What lines in the data hold the string "application"? Show them.

_Revision comparison data:_

──────────────────────────────

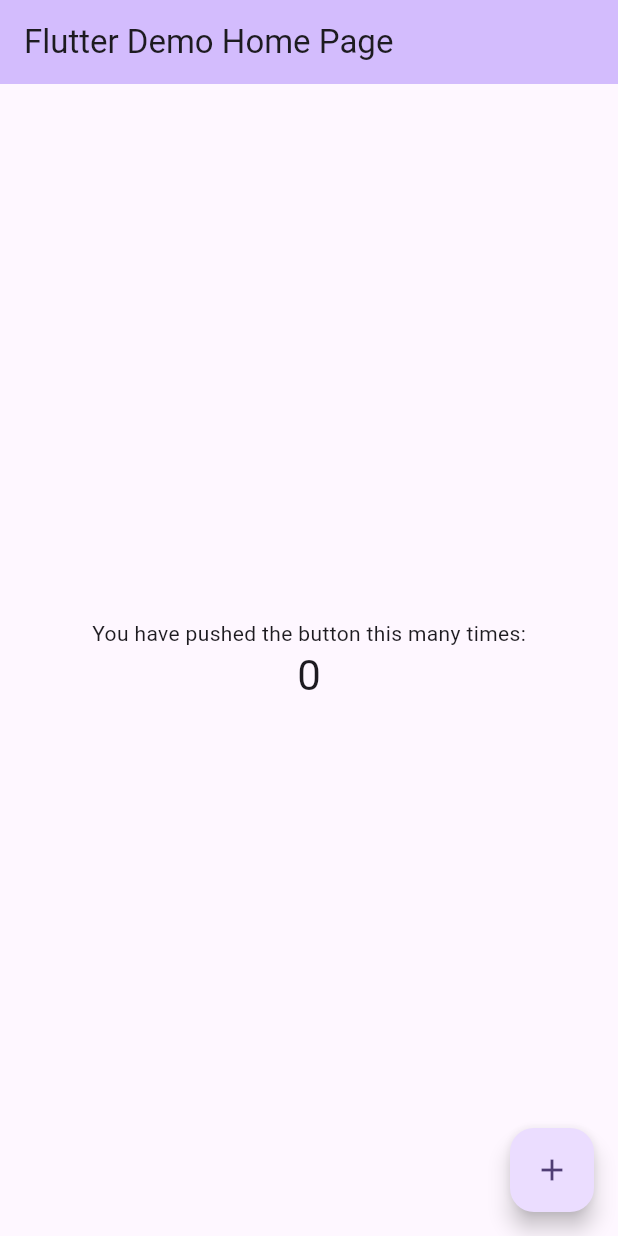
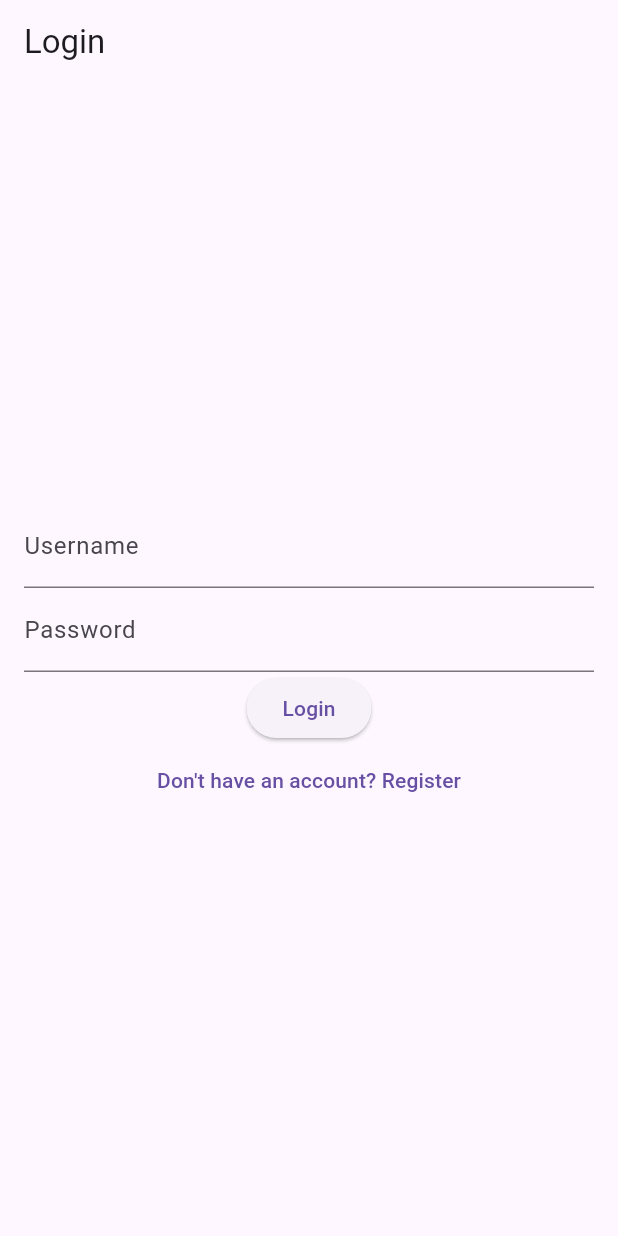
Before and after one commit to gentaananda48/password_manager, a Flutter app: the screen it shows after launch, on a phone screen of 412 x 824 dp. Run offline on Flutter 3.47's test engine with Material 3 defaults, Android fonts, the phone set to English and light mode, and no system bars; our stand-ins replace sqflite; missing offline and left inert: encrypt; accounts and stored records are empty.

Commit message:
Feature user Auth OK

```diff
--- /dev/null
+++ b/lib/database_helper.dart
@@ -0,0 +1,54 @@
+import 'package:sqflite/sqflite.dart';
+import 'package:path/path.dart';
+import 'encryption_helper.dart';
+import 'models/user.dart';
+
+class DatabaseHelper {
+  static final DatabaseHelper instance = DatabaseHelper._init();
+
+  static Database? _database;
+
+  DatabaseHelper._init();
+
+  Future<Database> get database async {
+    if (_database != null) return _database!;
+
+    _database = await _initDatabase();
+    return _database!;
+  }
+
+  Future<Database> _initDatabase() async {
+    final databasePath = await getDatabasesPath();
+    final path = join(databasePath, 'password_manager.db');
+    return openDatabase(path, version: 1, onCreate: _onCreate);
+  }
+
+  Future _onCreate(Database db, int version) async {
+    await db.execute('''
+    CREATE TABLE users(
+      id INTEGER PRIMARY KEY AUTOINCREMENT,
+      username TEXT,
+      full_name TEXT,
+      password TEXT
+    )
+    ''');
+  }
+
+  // Fungsi untuk menambahkan user profile
+  Future<void> insertUserProfile(User user) async {
+    final db = await database;
+    await db.insert('users', user.toMap());
+  }
+
+  // Fungsi untuk mendapatkan user profile berdasarkan username
+  Future<User?> getUserProfile(String username) async {
+    final db = await database;
+    var result =
+        await db.query('users', where: 'username = ?', whereArgs: [username]);
+    if (result.isNotEmpty) {
+      return User.fromMap(result.first);
+    } else {
+      return null;
+    }
+  }
+}
--- a/lib/main.dart
+++ b/lib/main.dart
@@ -1,125 +1,20 @@
 import 'package:flutter/material.dart';
+import 'screens/login_screen.dart';
 
 void main() {
-  runApp(const MyApp());
+  runApp(MyApp());
 }
 
 class MyApp extends StatelessWidget {
-  const MyApp({super.key});
-
-  // This widget is the root of your application.
   @override
   Widget build(BuildContext context) {
     return MaterialApp(
-      title: 'Flutter Demo',
-      theme: ThemeData(
-        // This is the theme of your application.
-        //
-        // TRY THIS: Try running your application with "flutter run". You'll see
-        // the application has a purple toolbar. Then, without quitting the app,
-        // try changing the seedColor in the colorScheme below to Colors.green
-        // and then invoke "hot reload" (save your changes or press the "hot
-        // reload" button in a Flutter-supported IDE, or press "r" if you used
-        // the command line to start the app).
-        //
-        // Notice that the counter didn't reset back to zero; the application
-        // state is not lost during the reload. To reset the state, use hot
-        // restart instead.
-        //
-        // This works for code too, not just values: Most code changes can be
-        // tested with just a hot reload.
-        colorScheme: ColorScheme.fromSeed(seedColor: Colors.deepPurple),
-        useMaterial3: true,
-      ),
-      home: const MyHomePage(title: 'Flutter Demo Home Page'),
+      title: 'Password Manager',
+      theme: ThemeData(primarySwatch: Colors.blue),
+      home: LoginScreen(),
+      routes: {
+        '/login': (context) => LoginScreen(),
+      },
     );
   }
 }
-
-class MyHomePage extends StatefulWidget {
-  const MyHomePage({super.key, required this.title});
-
-  // This widget is the home page of your application. It is stateful, meaning
-  // that it has a State object (defined below) that contains fields that affect
-  // how it looks.
-
-  // This class is the configuration for the state. It holds the values (in this
-  // case the title) provided by the parent (in this case the App widget) and
-  // used by the build method of the State. Fields in a Widget subclass are
-  // always marked "final".
-
-  final String title;
-
-  @override
-  State<MyHomePage> createState() => _MyHomePageState();
-}
-
-class _MyHomePageState extends State<MyHomePage> {
-  int _counter = 0;
-
-  void _incrementCounter() {
-    setState(() {
-      // This call to setState tells the Flutter framework that something has
-      // changed in this State, which causes it to rerun the build method below
-      // so that the display can reflect the updated values. If we changed
-      // _counter without calling setState(), then the build method would not be
-      // called again, and so nothing would appear to happen.
-      _counter++;
-    });
-  }
-
-  @override
-  Widget build(BuildContext context) {
-    // This method is rerun every time setState is called, for instance as done
-    // by the _incrementCounter method above.
-    //
-    // The Flutter framework has been optimized to make rerunning build methods
-    // fast, so that you can just rebuild anything that needs updating rather
-    // than having to individually change instances of widgets.
-    return Scaffold(
-      appBar: AppBar(
-        // TRY THIS: Try changing the color here to a specific color (to
-        // Colors.amber, perhaps?) and trigger a hot reload to see the AppBar
-        // change color while the other colors stay the same.
-        backgroundColor: Theme.of(context).colorScheme.inversePrimary,
-        // Here we take the value from the MyHomePage object that was created by
-        // the App.build method, and use it to set our appbar title.
-        title: Text(widget.title),
-      ),
-      body: Center(
-        // Center is a layout widget. It takes a single child and positions it
-        // in the middle of the parent.
-        child: Column(
-          // Column is also a layout widget. It takes a list of children and
-          // arranges them vertically. By default, it sizes itself to fit its
-          // children horizontally, and tries to be as tall as its parent.
-          //
-          // Column has various properties to control how it sizes itself and
-          // how it positions its children. Here we use mainAxisAlignment to
-          // center the children vertically; the main axis here is the vertical
-          // axis because Columns are vertical (the cross axis would be
-          // horizontal).
-          //
-          // TRY THIS: Invoke "debug painting" (choose the "Toggle Debug Paint"
-          // action in the IDE, or press "p" in the console), to see the
-          // wireframe for each widget.
-          mainAxisAlignment: MainAxisAlignment.center,
-          children: <Widget>[
-            const Text(
-              'You have pushed the button this many times:',
-            ),
-            Text(
-              '$_counter',
-              style: Theme.of(context).textTheme.headlineMedium,
-            ),
-          ],
-        ),
-      ),
-      floatingActionButton: FloatingActionButton(
-        onPressed: _incrementCounter,
-        tooltip: 'Increment',
-        child: const Icon(Icons.add),
-      ), // This trailing comma makes auto-formatting nicer for build methods.
-    );
-  }
-}
--- a/lib/models/user.dart
+++ b/lib/models/user.dart
@@ -0,0 +1,31 @@
+class User {
+  final int? id;
+  final String username;
+  final String fullName;
+  final String password;
+
+  User({
+    this.id,
+    required this.username,
+    required this.fullName,
+    required this.password,
+  });
+
+  Map<String, dynamic> toMap() {
+    return {
+      'id': id,
+      'username': username,
+      'full_name': fullName,
+      'password': password,
+    };
+  }
+
+  factory User.fromMap(Map<String, dynamic> map) {
+    return User(
+      id: map['id'],
+      username: map['username'],
+      fullName: map['full_name'],
+      password: map['password'],
+    );
+  }
+}
--- /dev/null
+++ b/lib/screens/login_screen.dart
@@ -0,0 +1,85 @@
+import 'package:flutter/material.dart';
+import '../database_helper.dart';
+import '../encryption_helper.dart';
+import 'profile_screen.dart';
+import 'register_screen.dart';
+import '../models/user.dart';
+
+class LoginScreen extends StatefulWidget {
+  @override
+  _LoginScreenState createState() => _LoginScreenState();
+}
+
+class _LoginScreenState extends State<LoginScreen> {
+  final TextEditingController _usernameController = TextEditingController();
+  final TextEditingController _passwordController = TextEditingController();
+  final DatabaseHelper _dbHelper = DatabaseHelper.instance;
+
+  void _login() async {
+    String username = _usernameController.text;
+    String password = _passwordController.text;
+
+    if (username.isEmpty || password.isEmpty) {
+      print("Please fill in both fields.");
+      return;
+    }
+
+    User? userProfile = await _dbHelper.getUserProfile(username);
+    if (userProfile == null) {
+      print("User not found.");
+      ScaffoldMessenger.of(context)
+          .showSnackBar(SnackBar(content: Text('User not found')));
+    } else {
+      String decryptedPassword =
+          EncryptionHelper.decryptPassword(userProfile.password, username);
+
+      if (decryptedPassword == password) {
+        Navigator.pushReplacement(
+          context,
+          MaterialPageRoute(
+              builder: (context) => ProfileScreen(username: username)),
+        );
+      } else {
+        ScaffoldMessenger.of(context)
+            .showSnackBar(SnackBar(content: Text('Incorrect password')));
+      }
+    }
+  }
+
+  @override
+  Widget build(BuildContext context) {
+    return Scaffold(
+      appBar: AppBar(title: Text('Login')),
+      body: Padding(
+        padding: const EdgeInsets.all(16.0),
+        child: Column(
+          mainAxisAlignment: MainAxisAlignment.center,
+          children: [
+            TextField(
+              controller: _usernameController,
+              decoration: InputDecoration(labelText: 'Username'),
+            ),
+            TextField(
+              controller: _passwordController,
+              obscureText: true,
+              decoration: InputDecoration(labelText: 'Password'),
+            ),
+            ElevatedButton(
+              onPressed: _login,
+              child: Text('Login'),
+            ),
+            TextButton(
+              onPressed: () {
+                Navigator.push(
+                  context,
+                  MaterialPageRoute(builder: (context) => RegisterScreen()),
+                );
+              },
+              child: Text('Don\'t have an account? Register'),
+            )
+          ],
+        ),
+      ),
+    );
+  }
+}
--- /dev/null
+++ b/lib/screens/register_screen.dart
@@ -0,0 +1,78 @@
+import 'package:flutter/material.dart';
+import '../database_helper.dart';
+import '../encryption_helper.dart';
+import 'login_screen.dart';
+import '../models/user.dart';
+
+class RegisterScreen extends StatefulWidget {
+  @override
+  _RegisterScreenState createState() => _RegisterScreenState();
+}
+
+class _RegisterScreenState extends State<RegisterScreen> {
+  final TextEditingController _usernameController = TextEditingController();
+  final TextEditingController _fullNameController = TextEditingController();
+  final TextEditingController _passwordController = TextEditingController();
+  final DatabaseHelper _dbHelper = DatabaseHelper.instance;
+
+  void _register() async {
+    String username = _usernameController.text;
+    String fullName = _fullNameController.text;
+    String password = _passwordController.text;
+
+    if (username.isEmpty || fullName.isEmpty || password.isEmpty) {
+      print("Please fill in all fields.");
+      return;
+    }
+
+    String encryptedPassword =
+        EncryptionHelper.encryptPassword(password, username);
+
+    User user = User(
+      username: username,
+      fullName: fullName,
+      password: encryptedPassword,
+    );
+
+    await _dbHelper.insertUserProfile(user);
+    ScaffoldMessenger.of(context)
+        .showSnackBar(SnackBar(content: Text('Registration successful')));
+
+    Navigator.pushReplacement(
+      context,
+      MaterialPageRoute(builder: (context) => LoginScreen()),
+    );
+  }
+
+  @override
+  Widget build(BuildContext context) {
+    return Scaffold(
+      appBar: AppBar(title: Text('Register')),
+      body: Padding(
+        padding: const EdgeInsets.all(16.0),
+        child: Column(
+          mainAxisAlignment: MainAxisAlignment.center,
+          children: [
+            TextField(
+              controller: _fullNameController,
+              decoration: InputDecoration(labelText: 'Full Name'),
+            ),
+            TextField(
+              controller: _usernameController,
+              decoration: InputDecoration(labelText: 'Username'),
+            ),
+            TextField(
+              controller: _passwordController,
+              obscureText: true,
+              decoration: InputDecoration(labelText: 'Password'),
+            ),
+            ElevatedButton(
+              onPressed: _register,
+              child: Text('Register'),
+            ),
+          ],
+        ),
+      ),
+    );
+  }
+}
```
Also changed, not shown: lib/encryption_helper.dart (added, +59 -0 lines), lib/screens/profile_screen.dart (added, +30 -0 lines), 3 other files.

──────────────────────────────

_YOUR SOLUTION:_
-  // This widget is the root of your application.
-        // This is the theme of your application.
-        // TRY THIS: Try running your application with "flutter run". You'll see
-        // the application has a purple toolbar. Then, without quitting the app,
-        // Notice that the counter didn't reset back to zero; the application
-  // This widget is the home page of your application. It is stateful, meaning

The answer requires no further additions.